Document Type




Publication Date



Austin Publishing Group

Source Publication

Austin Journal of Nursing & Health Care

Source ISSN



Aim: The aim of this project was to describe the psychometric properties of a recently developed instrument that measures Hispanic mother normative beliefs, intentions, past experience, and past behavior regarding the Discussion of Sex-Related Topics (DSRTs) with their adolescent daughters.

Background: The DSRTs between Hispanic mothers and their adolescent daughters is important because this interaction has been found to be a protective factor against the daughter’s risk for STDs and unintended pregnancy. Hispanic mother talk less with their daughters about sex-related topics (SRTs) than other ethnic groups. The Rodriguez Normative Belief Instrument (RNBI) has been established to measure normative beliefs, normative beliefs, past behavior, and past experience regarding Hispanic mothers’ DSRTs with their adolescent daughters.

Method: The 44-item RNBI was developed based on the Theory of Planned Behavior and the Parent-Based Expansion Theory of Planned Behavior. A convenience sample of 119 Hispanic mothers of adolescent females grades 6 through 8 from two Midwestern Catholic Middle Schools was enrolled completed the instrument. Paper and pen instruments were administered in the language of the participant’s choice, English or Spanish.

Results: The entire RNBI and each of the four subscales demonstrated acceptable internal consistency (Cronbach’s alpha = .70). The overall reliability of the RNBI was .82 with the normative beliefs subscale of .85, intentions .88, past behavior .89, and past experience .88. Confirmatory factor analysis validated the four subscales.
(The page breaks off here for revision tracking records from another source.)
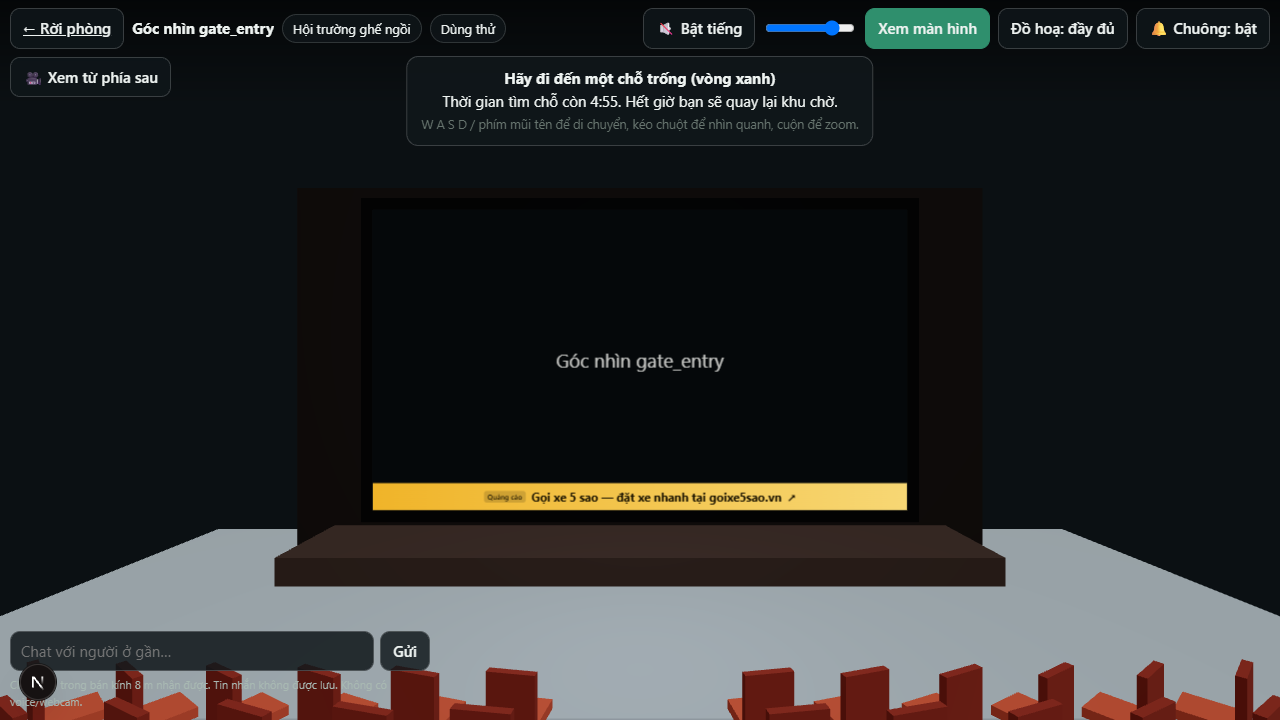
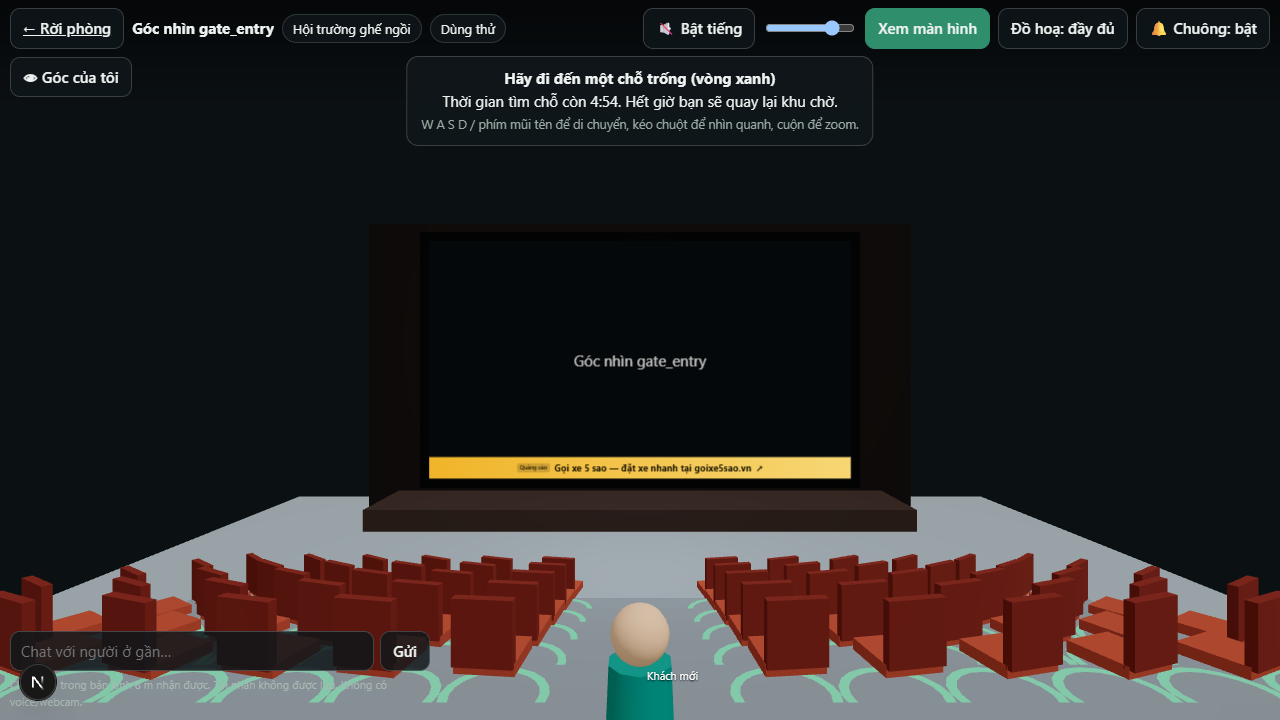
feat(room): view from behind by default, camera level with the screen centre, names on the shoulder
- remove the welcome arch (gate posts + beam) that blocked the view from the back rows
- behind view: camera at the stage-screen centre height on desktop and mobile, far enough
  back that the own avatar stays in frame, pitched just enough to keep the whole screen
- own view never drops below the own eyes in the back rows of a big raked hall
- portrait phones get a wider vertical angle so the screen is not cut at the sides
- name tags sit on the avatar's shoulder; chat bubbles stay above the head

diff --git a/src/components/room/scene.tsx b/src/components/room/scene.tsx
@@ -140,6 +140,8 @@ function SimpleModel({ group, color }: { group: string; color: string }) {
 }
 
 const tmpV = new THREE.Vector3();
+/** Where the name tag sits on each kind of avatar (local coords; +x = the avatar's right side). */
+const SHOULDER: Record<string, [number, number, number]> = { people: [0.22, 0.95, 0], animals: [0.2, 0.75, 0], vehicles: [0, 1.5, 0] };
 const tmpA = new THREE.Vector3();
 
 const Avatar = memo(function Avatar({ id, store, layout, lite, bubbleTick, portal }: { id: string; store: MemberStore; layout: Layout; lite: boolean; bubbleTick: number; portal: React.RefObject<HTMLElement | null> }) {
@@ -174,7 +176,7 @@ const Avatar = memo(function Avatar({ id, store, layout, lite, bubbleTick, porta
       let show = dist < 7;
       if (show) {
         const sc = layout.screen;
-        tmpV.set(g.current.position.x, g.current.position.y + 1.8, g.current.position.z).project(camera);
+        tmpV.set(g.current.position.x, g.current.position.y + SHOULDER[cur.avatar.group][1], g.current.position.z).project(camera);
         // Outside the view (e.g. the neighbour right below / beside the camera): a projected
         // point behind the camera would otherwise flip and float over the screen.
         if (tmpV.z > 1 || Math.abs(tmpV.x) > 1.05 || Math.abs(tmpV.y) > 1.05) show = false;
@@ -190,6 +192,7 @@ const Avatar = memo(function Avatar({ id, store, layout, lite, bubbleTick, porta
   if (!m) return null;
   const color = AVATARS[m.avatar.group].models.find((x) => x.id === m.avatar.model)?.color ?? "#888";
   const height = m.avatar.group === "vehicles" ? 2.2 : 1.6;
+  const shoulder = SHOULDER[m.avatar.group];
   const bubble = store.bubbles.get(id);
   const showBubble = bubble && Date.now() - bubble.at < 8000;
   void bubbleTick;
@@ -202,13 +205,16 @@ const Avatar = memo(function Avatar({ id, store, layout, lite, bubbleTick, porta
       <group ref={simple} visible={false}>
         <SimpleModel group={m.avatar.group} color={color} />
       </group>
-      <Html position={[0, height + 0.15, 0]} portal={portal as React.RefObject<HTMLElement>} style={{ pointerEvents: "none" }} zIndexRange={[16777000, 16776000]}>
-        <div>
-          {showBubble && <div className="bubble">{bubble!.text}</div>}
-          <div ref={tag} className="nametag" style={{ opacity: m.connected ? 1 : 0.5 }}>
-            {m.name}
-            {!m.connected && " (mất kết nối)"}
-          </div>
+      {showBubble && (
+        <Html position={[0, height + 0.15, 0]} portal={portal as React.RefObject<HTMLElement>} style={{ pointerEvents: "none" }} zIndexRange={[16777000, 16776000]}>
+          <div className="bubble">{bubble!.text}</div>
+        </Html>
+      )}
+      {/* Name on the shoulder: readable from behind without covering the head or the screen. */}
+      <Html position={shoulder} portal={portal as React.RefObject<HTMLElement>} style={{ pointerEvents: "none" }} zIndexRange={[16777000, 16776000]}>
+        <div ref={tag} className="nametag" style={{ opacity: m.connected ? 1 : 0.5 }}>
+          {m.name}
+          {!m.connected && " (mất kết nối)"}
         </div>
       </Html>
     </group>
@@ -350,7 +356,7 @@ function World({ layout, children }: { layout: Layout; children?: ReactNode }) {
         <planeGeometry args={[w.maxX - w.minX, w.maxZ - w.minZ + 2]} />
         <meshStandardMaterial color={night ? "#14181c" : "#b9c4b0"} />
       </mesh>
-      {/* fence with a gate */}
+      {/* low fence with an opening (no arch: it blocked the view from the back rows) */}
       <mesh position={[m.minX + fenceLeft / 2, 0.6, m.maxZ]}>
         <boxGeometry args={[fenceLeft, 1.2, 0.15]} />
         <meshStandardMaterial color="#6b5440" />
@@ -358,16 +364,6 @@ function World({ layout, children }: { layout: Layout; children?: ReactNode }) {
       <mesh position={[m.maxX - fenceRight / 2, 0.6, m.maxZ]}>
         <boxGeometry args={[fenceRight, 1.2, 0.15]} />
         <meshStandardMaterial color="#6b5440" />
-      </mesh>
-      {[-1, 1].map((s) => (
-        <mesh key={s} position={[layout.gate.x + s * layout.gate.halfWidth, 1.6, m.maxZ]}>
-          <boxGeometry args={[0.3, 3.2, 0.3]} />
-          <meshStandardMaterial color="#c8a24a" emissive={night ? "#5a4210" : "#000"} />
-        </mesh>
-      ))}
-      <mesh position={[layout.gate.x, 3.25, m.maxZ]}>
-        <boxGeometry args={[layout.gate.halfWidth * 2 + 0.6, 0.3, 0.3]} />
-        <meshStandardMaterial color="#c8a24a" emissive={night ? "#5a4210" : "#000"} />
       </mesh>
       {/* stage / screen frame */}
       {layout.map !== "drive_in" && (
@@ -628,26 +624,43 @@ function ParticipantRig({ layout, store, selfId, controls, send, entryMode }: { 
     if (c.behind) {
       // Eyes of someone sitting 2 rows behind: own avatar + the rows in front + the screen.
       const seated = !!seat && me.status === "seated";
-      // Walking: a little further back, higher (clears the gate beam and the fence) and looking
-      // down a bit, so the own avatar stays in frame together with the screen.
-      const back = layout.rowGap * 2 + (seated ? 0 : layout.rowGap * 2);
-      const bx = sf.x - h.fx * back;
-      const bz = sf.z - h.fz * back;
-      const floor = floorY(layout, bz, me.status !== "waiting");
-      camera.position.set(bx, floor + (seated ? layout.eyeHeight + (isCar ? 1 : 0.15) : isCar ? 5 : 3.8), bz);
-      if (!seated) tilt = -0.35;
+      // The camera is level with the centre of the stage screen (same height on desktop and
+      // mobile). It stays far enough back that the own avatar is at most ~30° below the horizon,
+      // and pitches down just enough to put the own avatar in the lower part of the frame while
+      // the whole screen stays in view.
+      const selfFloor = seat ? seat.y : floorY(layout, sf.z, me.status !== "waiting");
+      const selfTop = selfFloor + (isCar ? 2.2 : 1.6);
+      let back = layout.rowGap * 2 + (seated ? 0 : layout.rowGap);
+      let bx = sf.x - h.fx * back;
+      let bz = sf.z - h.fz * back;
+      let y = Math.max(layout.screen.y, floorY(layout, bz, me.status !== "waiting") + layout.eyeHeight + 0.6);
+      const minBack = (y - selfTop) / Math.tan(0.53);
+      if (back < minBack) {
+        back = minBack;
+        bx = sf.x - h.fx * back;
+        bz = sf.z - h.fz * back;
+        y = Math.max(y, floorY(layout, bz, me.status !== "waiting") + layout.eyeHeight + 0.6);
+      }
+      camera.position.set(bx, y, bz);
+      tilt = -Math.max(0, Math.atan2(Math.max(0, y - selfTop), back) - 0.38);
     } else {
       // Own view: always level with the centre of the stage screen, looking straight ahead,
       // so the screen sits in the middle of the display (also right after joining).
       const driver = isCar ? -0.38 : 0;
-      camera.position.set(sf.x + h.rx * driver + h.fx * (isCar ? 0.2 : 0), layout.screen.y, sf.z + h.rz * driver + h.fz * (isCar ? 0.2 : 0));
+      const ex = sf.x + h.rx * driver + h.fx * (isCar ? 0.2 : 0);
+      const ez = sf.z + h.rz * driver + h.fz * (isCar ? 0.2 : 0);
+      // Never below the own eyes (back rows of a big raked hall sit higher than the screen centre).
+      const eye = (seat ? seat.y : floorY(layout, ez, me.status !== "waiting")) + layout.eyeHeight;
+      camera.position.set(ex, Math.max(layout.screen.y, eye), ez);
     }
     camera.rotation.set(0, 0, 0, "YXZ");
     camera.rotation.y = heading;
     camera.rotation.x = tilt + Math.max(-PITCH_RANGE, Math.min(PITCH_RANGE, c.pitch));
     const pc = camera as THREE.PerspectiveCamera;
-    if (Math.abs(pc.fov - c.fov) > 0.05) {
-      pc.fov += (c.fov - pc.fov) * Math.min(1, dt * 8);
+    // Phone held upright: widen the vertical angle so the screen is not cut at the sides.
+    const want = pc.aspect < 1 ? Math.min(90, c.fov + (1 - pc.aspect) * 40) : c.fov;
+    if (Math.abs(pc.fov - want) > 0.05) {
+      pc.fov += (want - pc.fov) * Math.min(1, dt * 8);
       pc.updateProjectionMatrix();
     }
   });

diff --git a/src/components/room/room-view.tsx b/src/components/room/room-view.tsx
@@ -230,8 +230,8 @@ export function RoomView({ roomId }: { roomId: string }) {
   const members = useMemo(() => [...store.map.values()], [s.version]); // eslint-disable-line react-hooks/exhaustive-deps
   const occupied = useMemo(() => new Set(members.filter((m) => m.status === "seated" && m.seatId).map((m) => m.seatId!)), [members]);
 
-  // "View from 2 rows behind": ↓ while seated (↑ to return), or the HUD button.
-  const [behind, setBehind] = useState(false);
+  // Default: the view from behind (own avatar + screen); ↑ / the HUD button for the own eyes.
+  const [behind, setBehind] = useState(true);
   useEffect(() => {
     controls.current.behind = behind;
   }, [behind]);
Conclusion: Psychometric analyses indicated that the RNBI demonstrates acceptable validity and reliability for this sample.


Published version. Austin Journal of Nursing & Health Care, Vol. 1, No. 2 (2014). Permalink.

Creative Commons License

Creative Commons Attribution 4.0 License
This work is licensed under a Creative Commons Attribution 4.0 License.

Included in

Nursing Commons